What to produce =>
What is needed is an exact copy of the entries below, from the line that contains "메시지를 찾은 화면](docs/screenshots/suggestions-search.png)" through the final line, both included, and nothing else.

Provided data =>
- - -

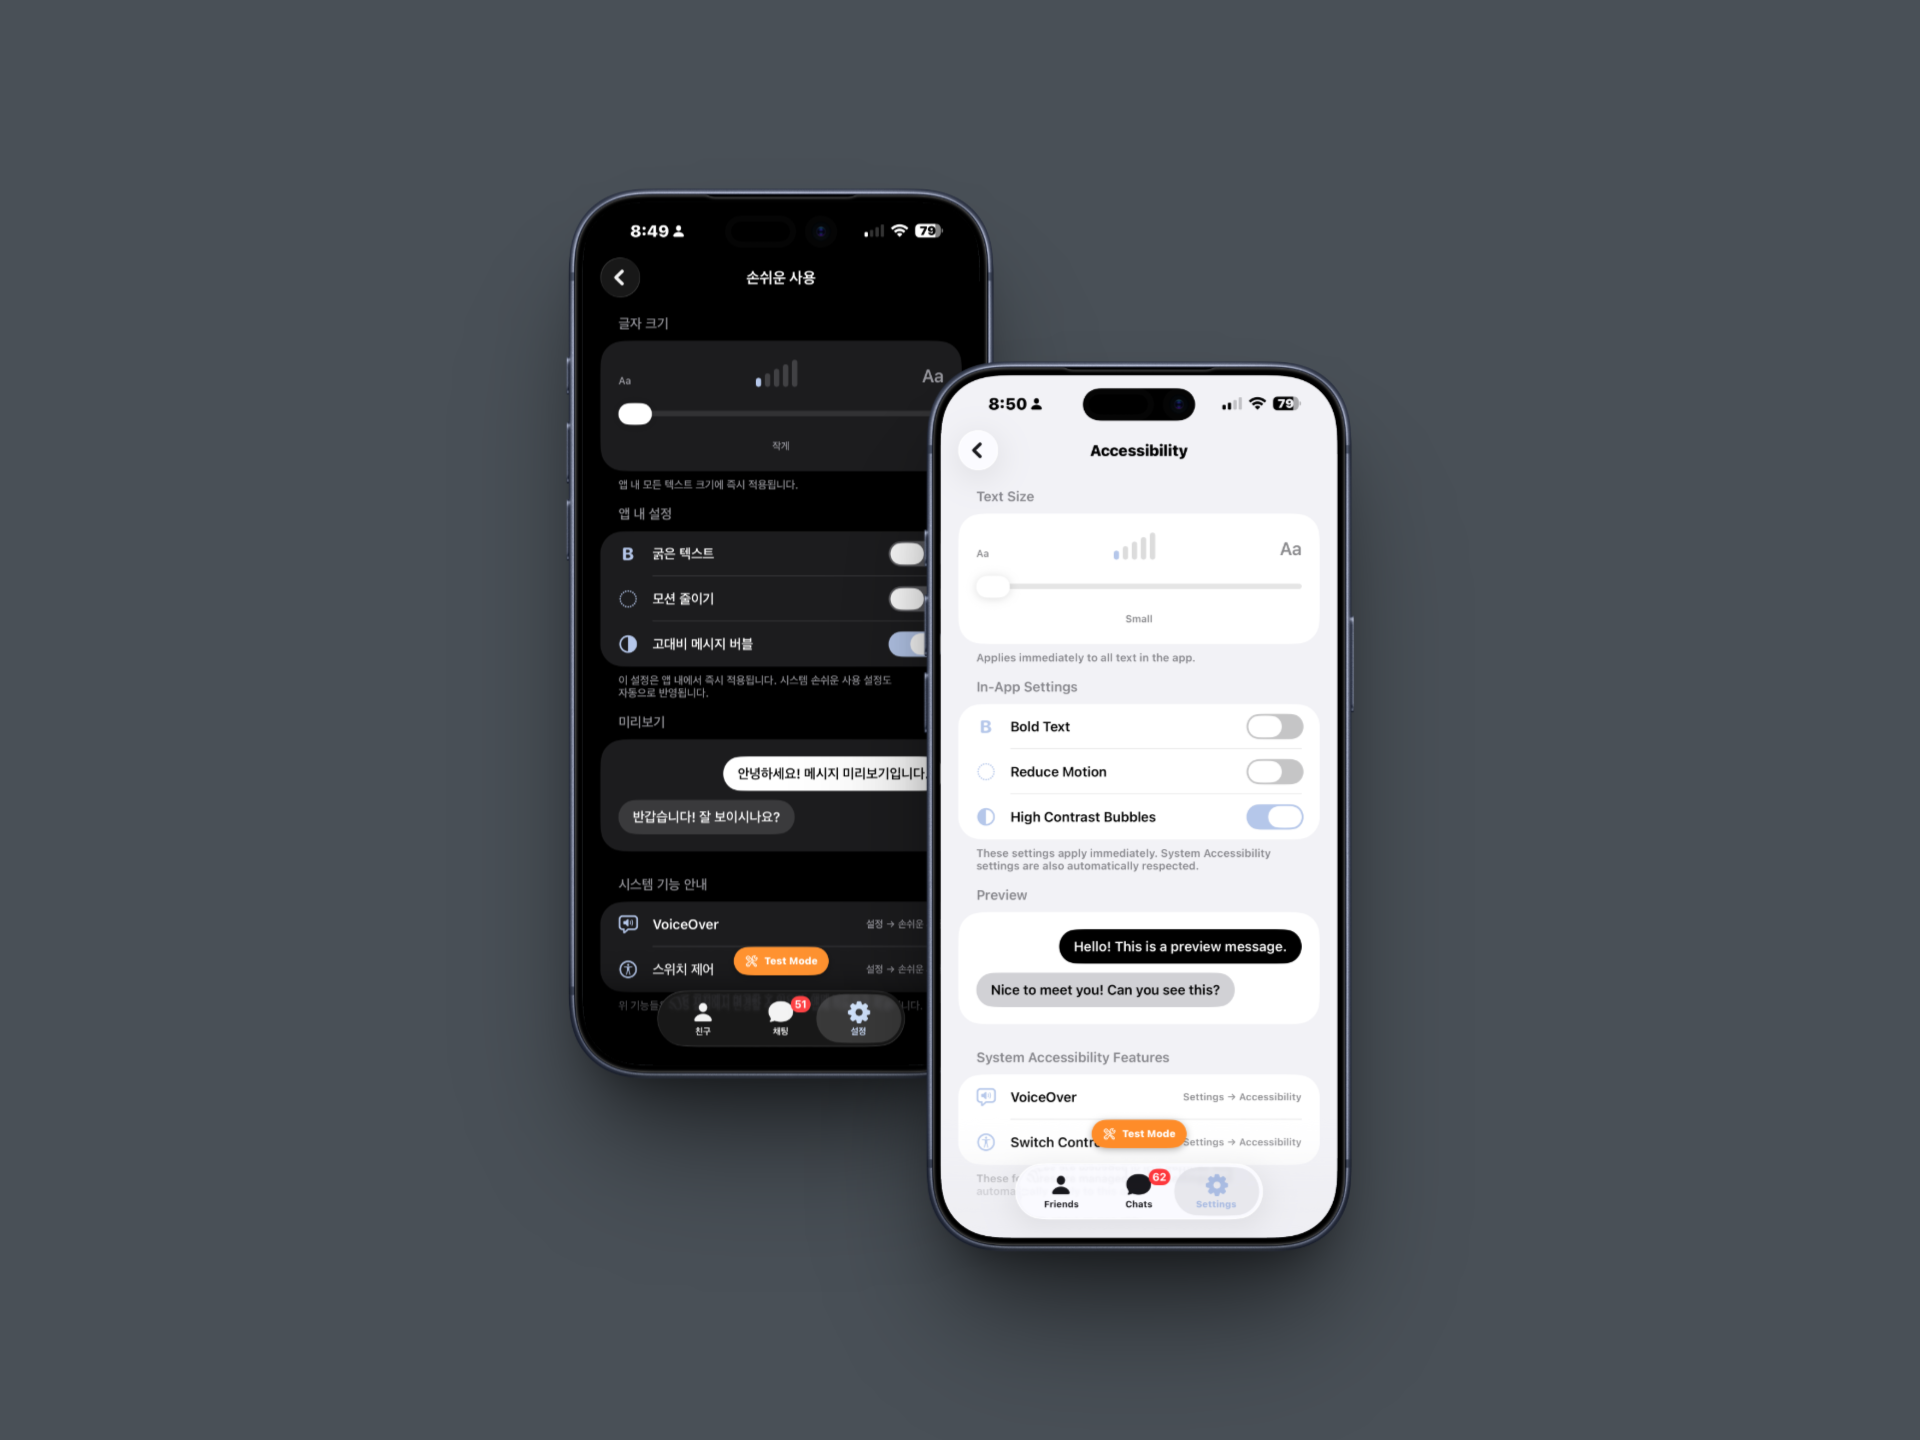
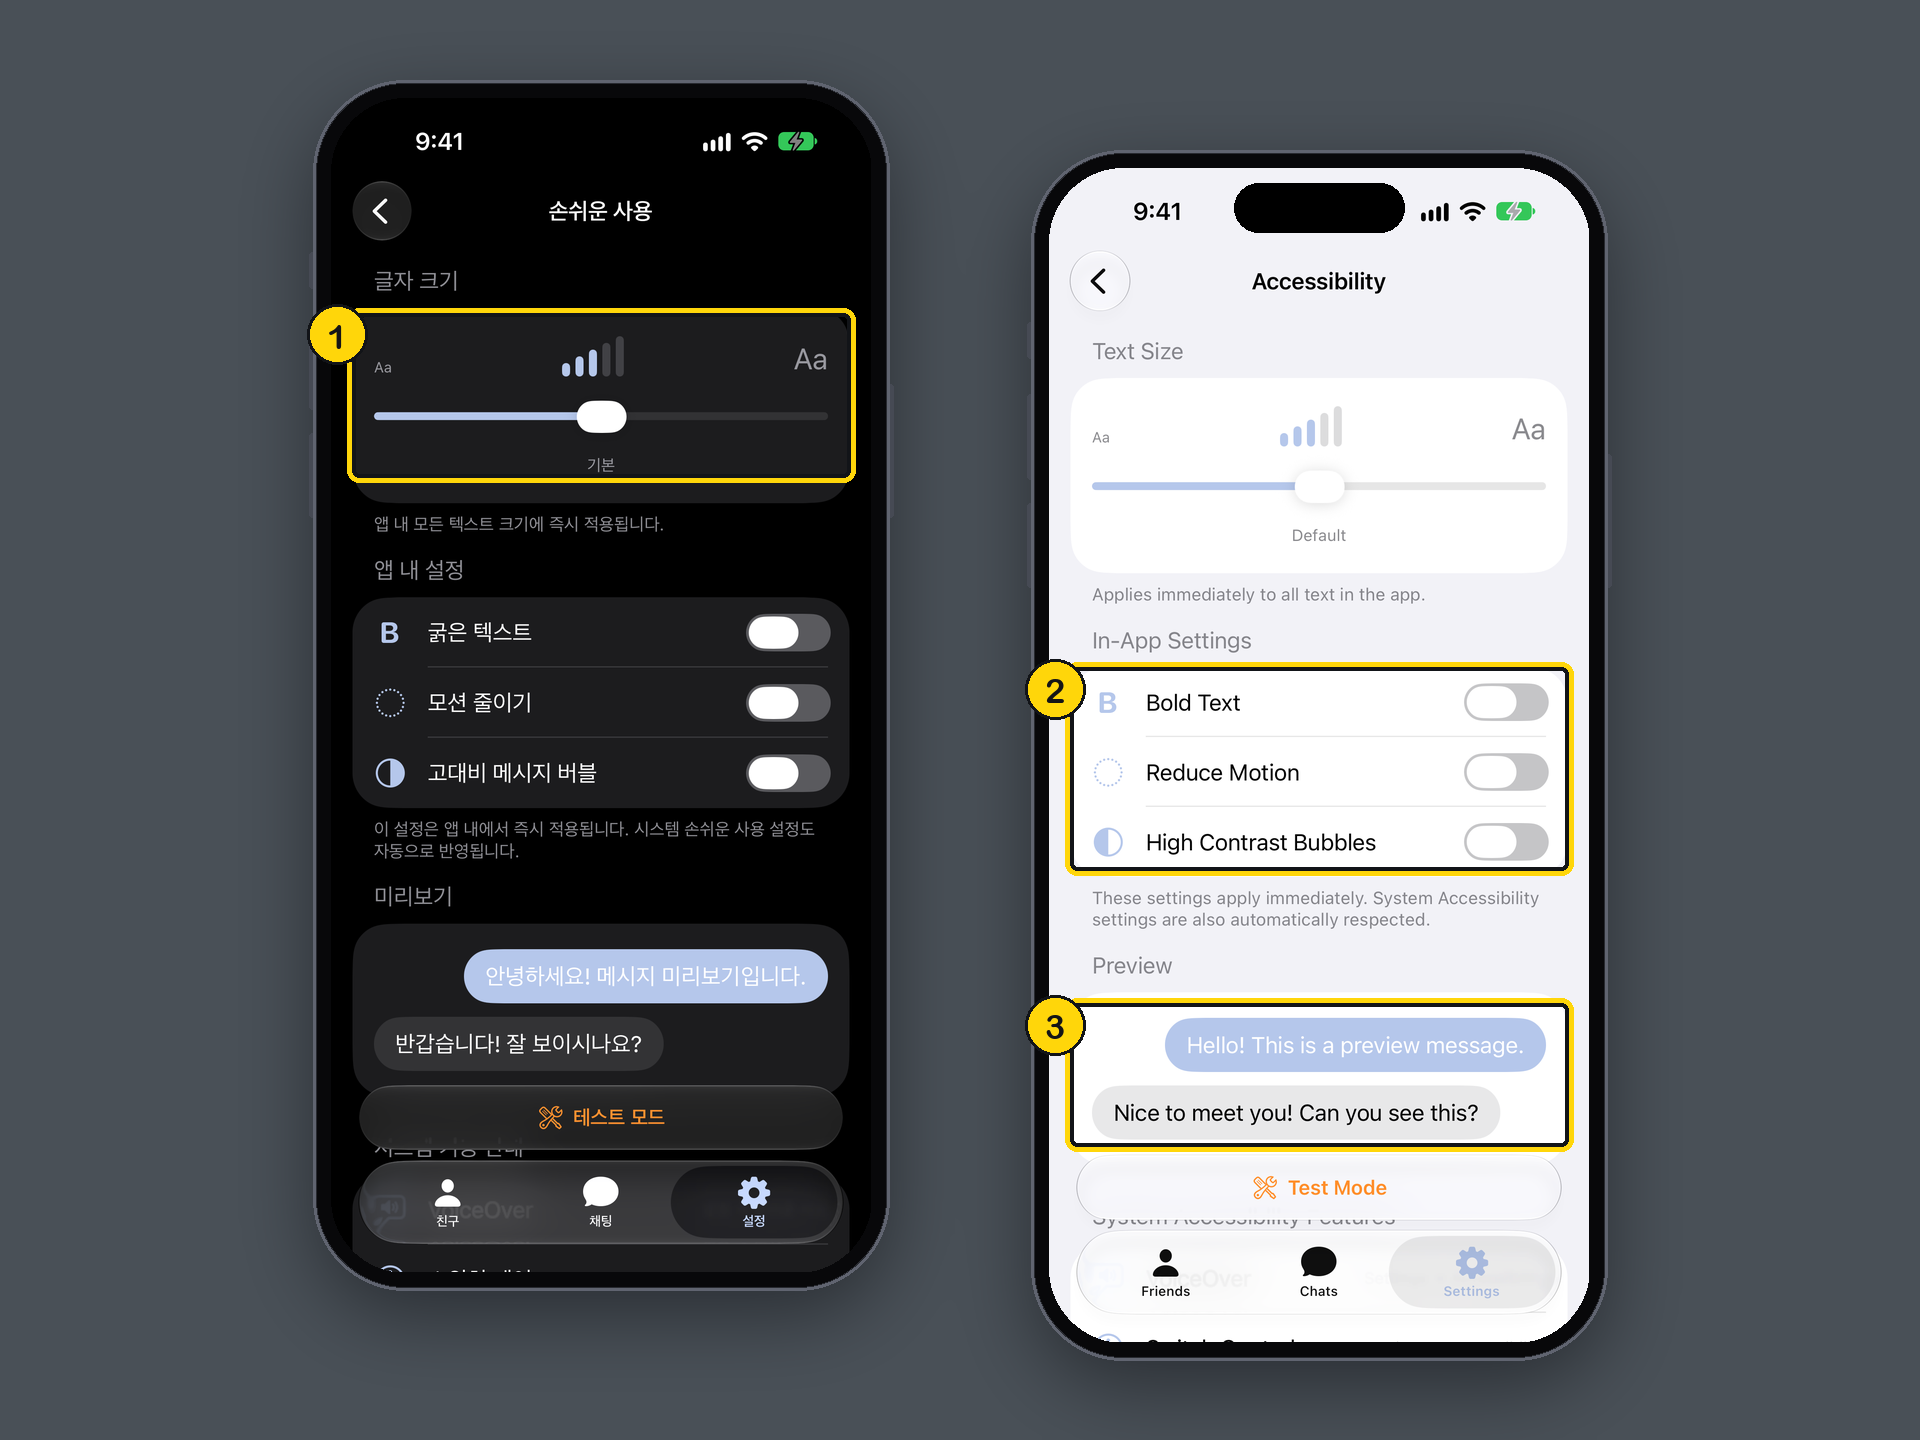
docs: retake the README screenshots and say what each one shows
The hero image was the sign-in screen, which shows nothing the app does.
The translation, settings and accessibility shots came from an older UI
with the test mode badge over the message field, and the translation
shot had awkward lines: "업무는 어떠신가요?" (how's work?) read "How are
you?".

The hero now shows reply suggestions, a chat translated across three
languages and meeting notes. Every shot was retaken on the iOS 27
simulator: the translation one is a study group writing in Korean,
Japanese and Spanish, seen in the English and in the Korean app, each
line translated on device by Apple Intelligence. Each image has numbered
callouts that the notes under it explain, in both languages.

The voice message shot is gone. Starting a recording stalls the app in
the simulator, so it couldn't be retaken, and the old one showed the
outdated UI.

diff --git a/README.md b/README.md
@@ -15,7 +15,7 @@ _A messenger that gets out of your way — and breaks language barriers while it
 
 <br/>
 
-![L!nk screenshot](docs/screenshots/main.png)
+![L!NK: reply suggestions, inline translation across three languages, and meeting notes](docs/screenshots/main.png)
 
 </div>
 
@@ -108,33 +108,49 @@ It's the moment of connection — the spark when two people understand each othe
 
 ## Screenshots
 
-### Adaptive Layout (iPad)
+The numbers in each image match the notes under it. The chats are test-mode sample data on the iOS 27 simulator; the AI text in them — translations, replies, summaries and notes — is real output of the on-device models.
 
-![Adaptive layout on iPad](docs/screenshots/wide-layout.png)
+### Inline Translation
 
-### Translation
+![A study group chat in English and in Korean, with each message translated underneath](docs/screenshots/translation.png)
 
-![Translation](docs/screenshots/translation.png)
+1. Minji writes in Korean, Yuki in Japanese and Carlos in Spanish. With translation on, each message gets a line in your language underneath, translated on device.
+2. The same chat with the app in Korean: the lines are now in Korean, and Minji's message, already in Korean, gets none.
 
 ### AI Summary & Meeting Notes
 
-![AI summary and meeting notes](docs/screenshots/summary.png)
+![A chat summary and the meeting notes of the same chat](docs/screenshots/summary.png)
+
+1. The summary: key topics and decisions, written on device by Apple Intelligence.
+2. Action items, each with who took it on and by when. Every item quotes the message it came from and is checked against the chat.
+3. Dates come from a date detector, not the model, with the message each one was found in.
 
 ### Reply Suggestions & Search by Meaning
 
-![Reply suggestions and search by meaning](docs/screenshots/suggestions-search.png)
+![Suggested replies above the message field, and a Korean search that finds an English message](docs/screenshots/suggestions-search.png)
 
-### Settings
+1. Three short replies in the chat's language, written once the other side answers. A tap puts one in the message field.
+2. Searching "저녁 약속" (dinner plans) finds "dinner tonight". Related words and translations are looked up on device, and the app shows which ones it added.
 
-![Settings](docs/screenshots/settings.png)
+### Adaptive Layout (iPad)
+
+![The chat list beside an open conversation on iPad](docs/screenshots/wide-layout.png)
+
+In a regular-width window the chat list stays beside the open conversation; on iPhone it collapses to one column.
 
 ### Accessibility
 
-![Accessibility](docs/screenshots/accessibility.png)
+![Accessibility settings in Korean and dark mode, and in English and light mode](docs/screenshots/accessibility.png)
 
-### Voice Message
+1. Text size applies to the whole app at once.
+2. Bold text, reduced motion and high-contrast bubbles, on top of the system's own settings.
+3. A preview of the bubbles with the current settings.
 
-![Voice Message](docs/screenshots/voice.png)
+### Settings
+
+![Settings in Korean and in English](docs/screenshots/settings.png)
+
+Notifications, theme, language, app lock, the on-device AI features, translation, contacts and accessibility, in all five of the app's languages.
 
 ---
 
@@ -240,7 +256,7 @@ _방해받지 않는 메신저 — 그리고 언어 장벽까지 없애줍니다
 
 <br/>
 
-![L!nk screenshot](docs/screenshots/main.png)
+![L!NK: 추천 답장, 세 언어를 오가는 인라인 번역, 회의 노트](docs/screenshots/main.png)
 
 </div>
 
@@ -333,33 +349,49 @@ _방해받지 않는 메신저 — 그리고 언어 장벽까지 없애줍니다
 
 ## 스크린샷
 
-### 적응형 레이아웃 (iPad)
+이미지 속 번호는 아래 설명의 번호와 같습니다. 대화는 iOS 27 시뮬레이터의 테스트 모드 샘플 데이터이고, 그 안의 AI 문장(번역, 답장, 요약, 노트)은 기기 안 모델이 실제로 만든 결과입니다.
 
-![iPad 적응형 레이아웃](docs/screenshots/wide-layout.png)
+### 인라인 번역
 
-### 번역
+![영어와 한국어 화면에서 메시지마다 번역이 붙은 스터디 그룹 대화](docs/screenshots/translation.png)
 
-![번역](docs/screenshots/translation.png)
+1. 민지는 한국어로, Yuki는 일본어로, Carlos는 스페인어로 씁니다. 번역을 켜면 메시지마다 아래에 내 언어로 된 번역이 기기 안에서 붙습니다.
+2. 같은 대화를 한국어 앱에서 보면 번역이 한국어로 바뀌고, 이미 한국어인 민지의 메시지에는 붙지 않습니다.
 
 ### AI 요약 · 회의 노트
 
-![AI 요약과 회의 노트](docs/screenshots/summary.png)
+![대화 요약과 같은 대화의 회의 노트](docs/screenshots/summary.png)
+
+1. 요약: 주요 주제와 결정 사항을 기기 안의 Apple Intelligence가 작성합니다.
+2. 할 일마다 누가 맡았는지, 언제까지인지 적습니다. 모든 항목은 근거 메시지를 인용하고 대화와 대조합니다.
+3. 일정은 모델이 아니라 날짜 감지기가 찾고, 찾은 메시지를 함께 보여 줍니다.
 
 ### 추천 답장 · 의미로 검색
 
-![추천 답장과 의미로 검색](docs/screenshots/suggestions-search.png)
+![입력창 위의 추천 답장과, 한국어 검색어로 영어 메시지를 찾은 화면](docs/screenshots/suggestions-search.png)
 
-### 설정
+1. 상대가 답하면 대화 언어로 된 짧은 답장 3개가 나타납니다. 누르면 입력란에 들어갑니다.
+2. "저녁 약속"으로 검색하면 "dinner tonight"을 찾습니다. 관련어와 번역어를 기기 안에서 찾고, 어떤 말을 더했는지 보여 줍니다.
 
-![설정](docs/screenshots/settings.png)
+### 적응형 레이아웃 (iPad)
+
+![iPad에서 채팅 목록과 열린 대화가 나란히 있는 화면](docs/screenshots/wide-layout.png)
+
+넓은 창에서는 채팅 목록이 열린 대화 옆에 그대로 남고, 아이폰에서는 한 화면씩 보입니다.
 
 ### 접근성
 
-![접근성](docs/screenshots/accessibility.png)
+![한국어·다크 모드와 영어·라이트 모드의 접근성 설정](docs/screenshots/accessibility.png)
 
-### 음성 메시지
+1. 글자 크기는 앱 전체에 바로 적용됩니다.
+2. 굵은 텍스트, 동작 줄이기, 고대비 말풍선을 시스템 설정과 별도로 켤 수 있습니다.
+3. 지금 설정으로 말풍선이 어떻게 보이는지 미리 보여 줍니다.
 
-![음성 메시지](docs/screenshots/voice.png)
+### 설정
+
+![한국어와 영어 설정 화면](docs/screenshots/settings.png)
+
+알림, 테마, 언어, 앱 잠금, 기기 안 AI 기능, 번역, 연락처, 접근성을 앱이 지원하는 5개 언어로 제공합니다.
 
 ---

- - -

Reply to the task =>
+![입력창 위의 추천 답장과, 한국어 검색어로 영어 메시지를 찾은 화면](docs/screenshots/suggestions-search.png)
 
-### 설정
+1. 상대가 답하면 대화 언어로 된 짧은 답장 3개가 나타납니다. 누르면 입력란에 들어갑니다.
+2. "저녁 약속"으로 검색하면 "dinner tonight"을 찾습니다. 관련어와 번역어를 기기 안에서 찾고, 어떤 말을 더했는지 보여 줍니다.
 
-![설정](docs/screenshots/settings.png)
+### 적응형 레이아웃 (iPad)
+
+![iPad에서 채팅 목록과 열린 대화가 나란히 있는 화면](docs/screenshots/wide-layout.png)
+
+넓은 창에서는 채팅 목록이 열린 대화 옆에 그대로 남고, 아이폰에서는 한 화면씩 보입니다.
 
 ### 접근성
 
-![접근성](docs/screenshots/accessibility.png)
+![한국어·다크 모드와 영어·라이트 모드의 접근성 설정](docs/screenshots/accessibility.png)
 
-### 음성 메시지
+1. 글자 크기는 앱 전체에 바로 적용됩니다.
+2. 굵은 텍스트, 동작 줄이기, 고대비 말풍선을 시스템 설정과 별도로 켤 수 있습니다.
+3. 지금 설정으로 말풍선이 어떻게 보이는지 미리 보여 줍니다.
 
-![음성 메시지](docs/screenshots/voice.png)
+### 설정
+
+![한국어와 영어 설정 화면](docs/screenshots/settings.png)
+
+알림, 테마, 언어, 앱 잠금, 기기 안 AI 기능, 번역, 연락처, 접근성을 앱이 지원하는 5개 언어로 제공합니다.
 
 ---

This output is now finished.